¶ And the curious point is that on these points all physicians, among themselves, are fully agreed, what I say here being merely truism, triteness and commonplace. ¶ Last week, in talking with an eminent surgeon, he said: "I have performed over a thousand operations of laparotomy, and my records show that in every instance, except the cases of habit, the individual was given to what you call the 'Beecham habit'."
The people you see waiting in the lobbies of doctors' offices are, in a vast majority of cases, suffering through poisoning caused by an excess of food.
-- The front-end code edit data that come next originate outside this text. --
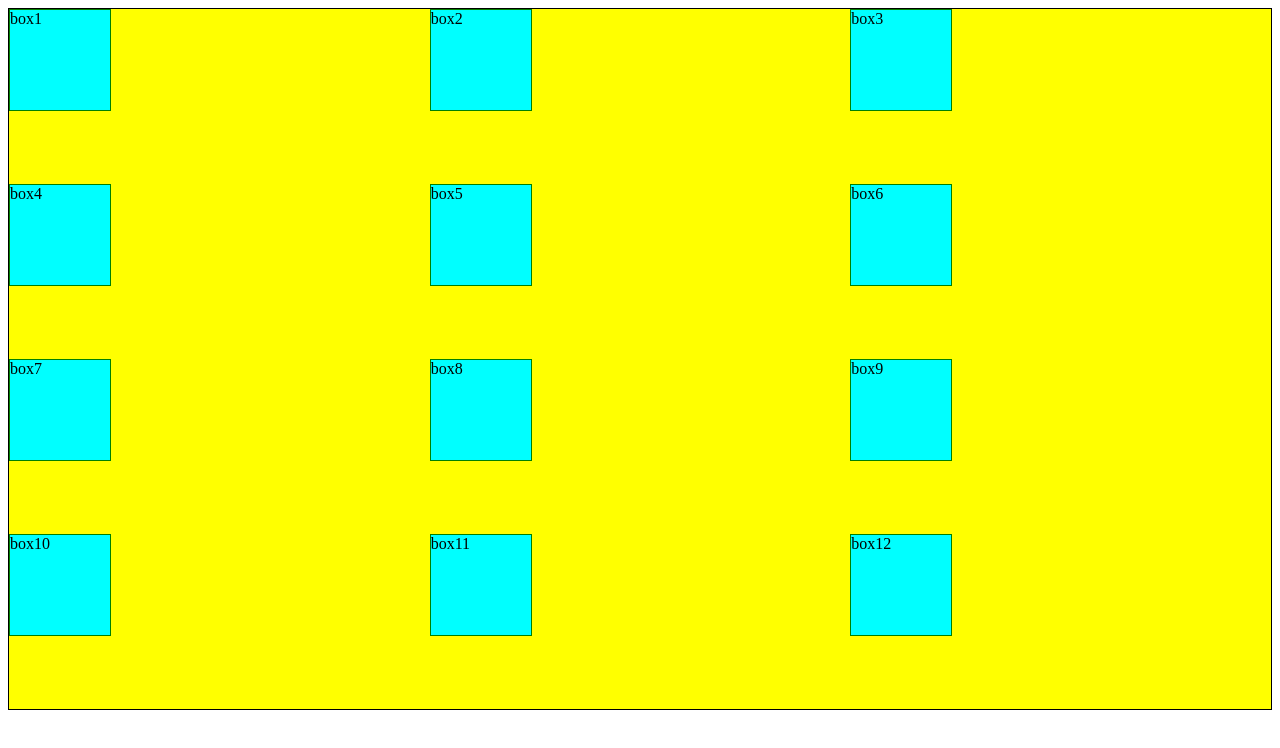
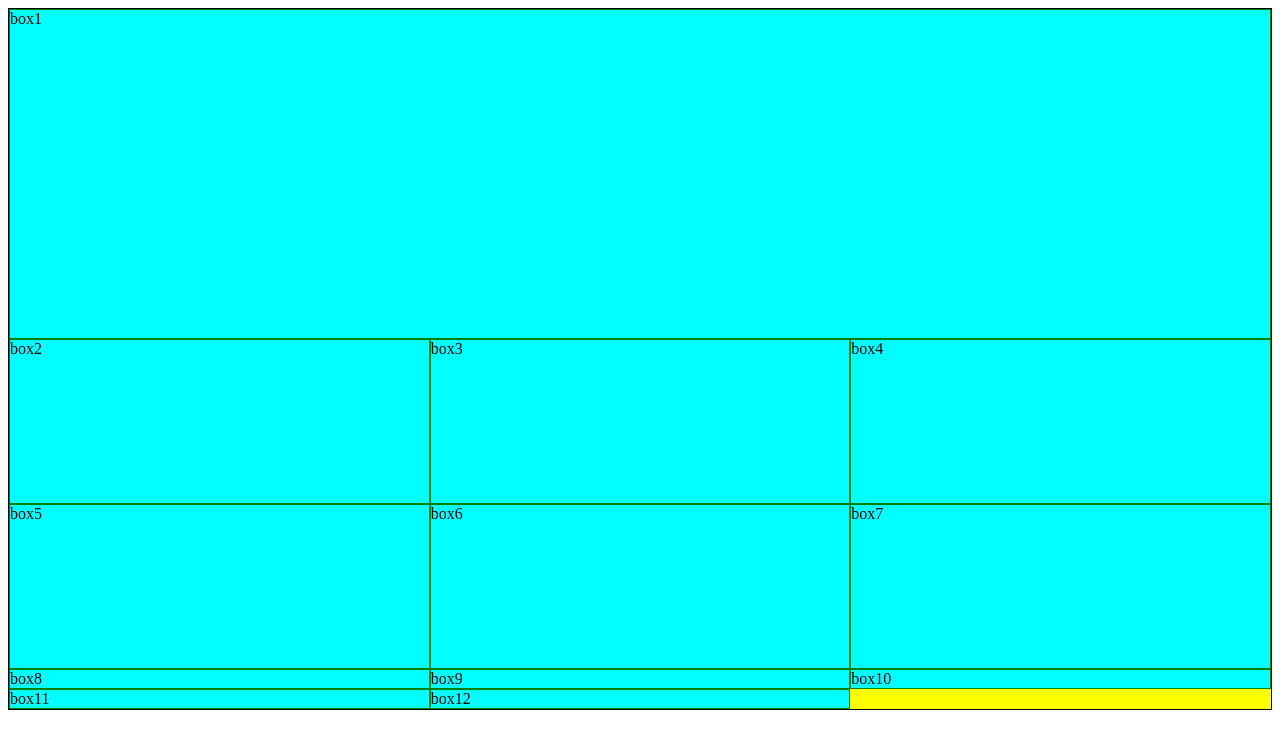
Before and after one commit to AkashChaurasiya3055/Love_Babber_Development, a plain HTML site: page Grid_Responsives/index.html in a window 1280 px wide. Drawn offline with Linux system fonts and the light colour scheme.

Commit message:
wevelopment

```diff
--- a/Grid_Responsives/index.html
+++ b/Grid_Responsives/index.html
@@ -8,7 +8,7 @@
 </head>
 <body>
     <div class="container">
-        <div class="box">box1</div>
+        <div class="box" id="box1">box1</div>
         <div class="box">box2</div>
         <div class="box">box3</div>
         <div class="box">box4</div>
--- a/Grid_Responsives/style.css
+++ b/Grid_Responsives/style.css
@@ -9,6 +9,12 @@
 .box{
     border: 1px solid green;
     background-color: aqua;
-    height: 100px;
-    width: 100px;
+    /* height: 100px;
+    width: 100px; */
 }
+#box1{
+     grid-column-start: 1;
+    grid-column-end: 4;
+    grid-row-start: 1;
+    grid-row-end: 3;
+}
```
Coupled with this goes the bad results of imperfect breathing, irregular sleep, lack of exercise and improper use of stimulants, or the thought of fear, jealousy and hate.
¶ All these things, or any one of them, will, in very many persons, cause fever, chills, cold feet, congestion and faulty elimination IO
¶To administer drugs to a man suffering from malnutrition caused by a desire to "get even," and a lack of fresh air, is simply to compound his troubles, shuffle his maladies and get him ripe for the ether cone and the scalpel s
¶ Nature is forever trying to keep people well, and most so called "disease" (which word means merely lack of ease) is self-limiting, and tends to cure itself.
If you have appetite, do not eat too much. ¶ If you have no appetite, do not eat at all.
¶ Be moderate in the use of all things, save fresh air and sunshine
¶ The one theme of Ecclesiastes is moderation.
¶ Buddha wrote it down that the greatest word in any language is "equanimity."
¶ William Morris said the the finest blessing of life was systematic, useful work.
Saint Paul declared that the greatest thing in life was love
¶ Moderation, equanimity, work and love—you need no other physician.
¶ In so stating I lay down a proposition agreed to by all physicians; which was expressed by Hippocrates, the father of all medicine, and then repeated in better phrase by Epictetus, the slave, to his pupil, the great Roman Emperor, Marcus Aurelius, and which has been known to every thinking man and woman since: Moderation, Equanimity, Work and Love!
¶ A thought is mental dynamite.
¶ To benefit others you must be reasonably happy: there must be animation through useful activity, good cheer, kindness and health-health of mind and health of body.
¶ To succeed you must get out of your groove and change safety for experience. And anyway, does n't stability lie in motion?
¶ To eliminate the needless and keep the good is the problem of progress.